Big Brother concerns persist, as do constitutional concerns — the right of the accused to face their accusers, for instance. But what's really causing angst with the anti-red-light-camera crowd is the realization that the technology seems more a money-maker — for the private companies that run the cameras and for the governments that share in the revenues — than a successful safety program. Add tales of corruption to fuel that angst.
In Chicago, for instance, the mayor banned one company from bidding on future contracts after it was allegedly discovered the entity was engaging in a pay-to-play scheme with its red-light camera business, NBC reported. In Iowa, meanwhile, constitutional concerns have so far kept out the cameras — same as in nine other states, NBC reports.
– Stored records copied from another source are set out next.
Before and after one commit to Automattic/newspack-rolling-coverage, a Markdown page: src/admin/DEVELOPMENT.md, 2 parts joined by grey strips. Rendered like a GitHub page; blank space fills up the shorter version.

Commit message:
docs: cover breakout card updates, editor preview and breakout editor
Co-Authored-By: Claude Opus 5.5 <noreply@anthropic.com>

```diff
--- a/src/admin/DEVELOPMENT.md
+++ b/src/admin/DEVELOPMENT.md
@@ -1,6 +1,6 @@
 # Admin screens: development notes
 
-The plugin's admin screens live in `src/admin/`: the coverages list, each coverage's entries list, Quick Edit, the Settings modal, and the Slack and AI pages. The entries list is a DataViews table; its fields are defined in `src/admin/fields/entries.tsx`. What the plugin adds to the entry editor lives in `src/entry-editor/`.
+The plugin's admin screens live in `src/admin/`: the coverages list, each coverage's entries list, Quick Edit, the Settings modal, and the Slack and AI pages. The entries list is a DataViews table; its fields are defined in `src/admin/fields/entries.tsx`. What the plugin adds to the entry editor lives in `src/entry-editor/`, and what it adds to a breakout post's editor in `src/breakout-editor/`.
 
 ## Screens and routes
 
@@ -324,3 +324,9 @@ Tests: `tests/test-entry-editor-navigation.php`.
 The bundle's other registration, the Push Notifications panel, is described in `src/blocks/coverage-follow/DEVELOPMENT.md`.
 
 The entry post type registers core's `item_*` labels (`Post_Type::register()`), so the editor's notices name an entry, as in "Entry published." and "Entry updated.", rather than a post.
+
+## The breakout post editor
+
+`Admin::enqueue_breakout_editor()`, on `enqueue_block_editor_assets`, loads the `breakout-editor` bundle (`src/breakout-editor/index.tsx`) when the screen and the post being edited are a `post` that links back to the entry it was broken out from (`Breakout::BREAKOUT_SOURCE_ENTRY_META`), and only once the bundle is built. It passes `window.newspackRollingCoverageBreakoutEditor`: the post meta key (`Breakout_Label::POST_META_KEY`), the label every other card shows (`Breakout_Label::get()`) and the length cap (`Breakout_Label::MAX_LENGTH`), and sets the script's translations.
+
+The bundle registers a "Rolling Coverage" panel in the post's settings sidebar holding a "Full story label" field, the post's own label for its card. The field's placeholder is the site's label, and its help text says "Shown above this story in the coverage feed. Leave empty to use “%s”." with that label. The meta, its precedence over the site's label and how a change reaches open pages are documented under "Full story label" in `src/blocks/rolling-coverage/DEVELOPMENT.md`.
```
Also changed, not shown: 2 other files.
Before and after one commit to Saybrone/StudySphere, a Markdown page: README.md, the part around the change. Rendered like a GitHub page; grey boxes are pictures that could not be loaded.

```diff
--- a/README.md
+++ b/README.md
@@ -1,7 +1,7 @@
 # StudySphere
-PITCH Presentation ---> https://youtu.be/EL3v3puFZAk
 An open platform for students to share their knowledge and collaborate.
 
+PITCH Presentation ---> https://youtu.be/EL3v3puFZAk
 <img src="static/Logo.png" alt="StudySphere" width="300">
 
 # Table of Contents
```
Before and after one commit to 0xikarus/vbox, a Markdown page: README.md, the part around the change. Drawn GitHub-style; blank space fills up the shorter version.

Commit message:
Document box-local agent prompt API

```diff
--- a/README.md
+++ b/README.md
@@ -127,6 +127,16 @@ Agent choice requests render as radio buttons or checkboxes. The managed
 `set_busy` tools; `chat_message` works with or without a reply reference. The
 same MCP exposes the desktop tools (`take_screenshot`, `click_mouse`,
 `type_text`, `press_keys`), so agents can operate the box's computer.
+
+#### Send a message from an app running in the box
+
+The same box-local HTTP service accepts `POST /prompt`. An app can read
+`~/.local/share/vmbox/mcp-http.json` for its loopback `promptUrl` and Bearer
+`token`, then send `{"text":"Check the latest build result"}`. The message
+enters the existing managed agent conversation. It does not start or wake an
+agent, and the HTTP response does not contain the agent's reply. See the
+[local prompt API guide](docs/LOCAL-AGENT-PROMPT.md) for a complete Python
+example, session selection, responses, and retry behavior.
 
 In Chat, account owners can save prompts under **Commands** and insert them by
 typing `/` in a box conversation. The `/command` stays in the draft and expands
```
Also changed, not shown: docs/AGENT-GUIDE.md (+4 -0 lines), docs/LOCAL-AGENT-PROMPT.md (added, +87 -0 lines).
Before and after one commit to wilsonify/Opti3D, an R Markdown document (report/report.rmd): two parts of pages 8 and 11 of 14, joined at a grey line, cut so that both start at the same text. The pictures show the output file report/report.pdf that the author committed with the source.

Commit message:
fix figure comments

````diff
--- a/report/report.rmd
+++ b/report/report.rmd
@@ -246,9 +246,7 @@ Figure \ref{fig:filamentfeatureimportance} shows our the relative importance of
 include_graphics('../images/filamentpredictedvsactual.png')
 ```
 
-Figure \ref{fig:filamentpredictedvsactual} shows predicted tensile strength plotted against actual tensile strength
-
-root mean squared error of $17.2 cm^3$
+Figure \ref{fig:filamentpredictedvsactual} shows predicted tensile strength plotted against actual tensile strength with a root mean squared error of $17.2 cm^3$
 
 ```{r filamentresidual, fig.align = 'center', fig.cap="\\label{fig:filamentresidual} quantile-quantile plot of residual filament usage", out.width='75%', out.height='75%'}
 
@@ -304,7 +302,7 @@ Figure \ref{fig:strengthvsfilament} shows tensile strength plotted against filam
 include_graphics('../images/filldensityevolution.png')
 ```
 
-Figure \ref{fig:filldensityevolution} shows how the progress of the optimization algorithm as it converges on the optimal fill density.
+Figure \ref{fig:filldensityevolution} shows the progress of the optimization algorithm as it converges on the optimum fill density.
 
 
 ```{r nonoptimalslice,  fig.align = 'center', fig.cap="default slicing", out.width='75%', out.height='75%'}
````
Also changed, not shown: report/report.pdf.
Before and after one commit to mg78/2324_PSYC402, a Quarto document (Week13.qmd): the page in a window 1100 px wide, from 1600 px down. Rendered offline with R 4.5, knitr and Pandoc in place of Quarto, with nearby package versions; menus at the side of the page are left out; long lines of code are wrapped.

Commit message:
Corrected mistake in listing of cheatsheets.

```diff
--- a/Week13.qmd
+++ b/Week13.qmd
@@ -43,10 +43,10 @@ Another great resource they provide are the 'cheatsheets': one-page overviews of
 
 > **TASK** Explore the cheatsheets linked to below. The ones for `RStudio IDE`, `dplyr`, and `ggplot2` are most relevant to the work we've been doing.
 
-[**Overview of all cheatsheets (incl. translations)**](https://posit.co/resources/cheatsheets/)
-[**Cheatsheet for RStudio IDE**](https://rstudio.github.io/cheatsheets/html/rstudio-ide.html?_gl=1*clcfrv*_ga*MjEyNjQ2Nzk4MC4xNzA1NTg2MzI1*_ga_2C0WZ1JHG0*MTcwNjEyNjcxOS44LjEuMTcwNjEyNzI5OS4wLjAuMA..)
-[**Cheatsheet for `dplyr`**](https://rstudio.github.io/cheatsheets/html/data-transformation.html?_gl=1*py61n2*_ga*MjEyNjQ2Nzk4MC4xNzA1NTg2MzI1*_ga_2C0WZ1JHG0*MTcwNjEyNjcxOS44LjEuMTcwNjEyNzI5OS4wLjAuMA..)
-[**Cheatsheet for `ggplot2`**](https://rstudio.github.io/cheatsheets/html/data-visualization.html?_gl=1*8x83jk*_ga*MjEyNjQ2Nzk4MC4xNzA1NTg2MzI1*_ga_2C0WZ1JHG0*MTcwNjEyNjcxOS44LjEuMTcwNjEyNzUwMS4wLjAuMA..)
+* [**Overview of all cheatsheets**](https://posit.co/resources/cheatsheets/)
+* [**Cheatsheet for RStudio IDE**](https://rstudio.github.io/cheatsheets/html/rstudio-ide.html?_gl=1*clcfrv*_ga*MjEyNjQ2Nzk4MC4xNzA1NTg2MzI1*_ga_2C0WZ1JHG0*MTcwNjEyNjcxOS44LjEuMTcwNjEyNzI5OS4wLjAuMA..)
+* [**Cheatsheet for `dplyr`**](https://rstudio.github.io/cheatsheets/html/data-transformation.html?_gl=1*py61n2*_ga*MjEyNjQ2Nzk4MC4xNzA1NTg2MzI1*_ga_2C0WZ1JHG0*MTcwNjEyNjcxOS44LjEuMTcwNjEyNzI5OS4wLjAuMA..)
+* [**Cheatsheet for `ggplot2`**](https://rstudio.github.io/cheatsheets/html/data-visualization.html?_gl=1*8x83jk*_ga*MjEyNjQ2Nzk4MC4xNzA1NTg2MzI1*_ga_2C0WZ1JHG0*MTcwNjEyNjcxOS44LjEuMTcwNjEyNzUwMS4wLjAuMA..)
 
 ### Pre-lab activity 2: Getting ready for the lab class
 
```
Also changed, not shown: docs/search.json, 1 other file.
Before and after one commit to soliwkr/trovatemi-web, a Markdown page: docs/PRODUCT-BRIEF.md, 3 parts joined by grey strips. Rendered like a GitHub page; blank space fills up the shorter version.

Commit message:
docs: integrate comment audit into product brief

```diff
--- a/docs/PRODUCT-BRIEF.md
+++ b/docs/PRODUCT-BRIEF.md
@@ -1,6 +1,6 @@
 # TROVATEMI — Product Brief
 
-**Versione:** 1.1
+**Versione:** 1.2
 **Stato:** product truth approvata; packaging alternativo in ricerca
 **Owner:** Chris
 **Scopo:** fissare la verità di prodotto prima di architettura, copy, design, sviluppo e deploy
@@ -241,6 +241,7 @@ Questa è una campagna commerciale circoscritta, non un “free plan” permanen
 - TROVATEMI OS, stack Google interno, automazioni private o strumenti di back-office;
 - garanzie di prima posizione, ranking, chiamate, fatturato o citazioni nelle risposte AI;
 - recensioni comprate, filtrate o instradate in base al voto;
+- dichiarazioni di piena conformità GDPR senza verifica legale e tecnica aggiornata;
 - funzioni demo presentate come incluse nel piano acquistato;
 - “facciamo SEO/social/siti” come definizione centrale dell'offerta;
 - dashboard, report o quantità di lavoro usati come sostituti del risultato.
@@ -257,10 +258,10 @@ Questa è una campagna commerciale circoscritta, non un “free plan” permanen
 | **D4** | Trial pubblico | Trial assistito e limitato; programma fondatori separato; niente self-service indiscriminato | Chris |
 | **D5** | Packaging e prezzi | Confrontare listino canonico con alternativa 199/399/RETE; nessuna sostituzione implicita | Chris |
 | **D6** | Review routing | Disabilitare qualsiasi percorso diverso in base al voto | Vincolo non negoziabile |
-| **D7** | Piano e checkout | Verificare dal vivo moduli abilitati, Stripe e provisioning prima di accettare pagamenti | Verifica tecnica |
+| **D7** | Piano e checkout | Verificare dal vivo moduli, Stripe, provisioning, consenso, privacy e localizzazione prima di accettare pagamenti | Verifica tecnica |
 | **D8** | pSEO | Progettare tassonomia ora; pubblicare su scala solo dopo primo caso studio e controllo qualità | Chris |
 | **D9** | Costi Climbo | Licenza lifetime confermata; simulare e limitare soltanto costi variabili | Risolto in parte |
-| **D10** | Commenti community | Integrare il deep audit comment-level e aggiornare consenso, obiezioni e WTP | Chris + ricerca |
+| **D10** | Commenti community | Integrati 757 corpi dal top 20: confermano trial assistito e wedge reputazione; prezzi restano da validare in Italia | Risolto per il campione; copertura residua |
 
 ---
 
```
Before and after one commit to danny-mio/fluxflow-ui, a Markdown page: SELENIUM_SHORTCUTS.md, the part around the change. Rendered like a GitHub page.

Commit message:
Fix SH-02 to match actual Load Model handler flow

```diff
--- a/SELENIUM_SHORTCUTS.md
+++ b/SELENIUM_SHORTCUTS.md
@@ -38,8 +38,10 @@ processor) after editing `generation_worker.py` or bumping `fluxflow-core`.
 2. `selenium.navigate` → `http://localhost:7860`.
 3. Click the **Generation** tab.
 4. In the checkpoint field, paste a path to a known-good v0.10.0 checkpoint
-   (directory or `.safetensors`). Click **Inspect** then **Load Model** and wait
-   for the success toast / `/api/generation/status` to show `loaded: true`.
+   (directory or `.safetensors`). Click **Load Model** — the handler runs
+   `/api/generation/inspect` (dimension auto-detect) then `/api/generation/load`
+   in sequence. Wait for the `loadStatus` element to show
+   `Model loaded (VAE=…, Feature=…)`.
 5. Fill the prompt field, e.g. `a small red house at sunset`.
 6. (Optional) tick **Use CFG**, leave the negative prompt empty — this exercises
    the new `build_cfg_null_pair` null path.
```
One big checkmark for red-light camera opponents is a 2005 report from the Federal Highway Administration: Data from the report showed a decrease in front-to-side vehicle crashes at intersections with red-light cameras, NBC reported. But, researchers also found increases in rear-end crashes at these same intersections — an apparent result of drivers slamming on their brakes to avoid tickets, NBC reported.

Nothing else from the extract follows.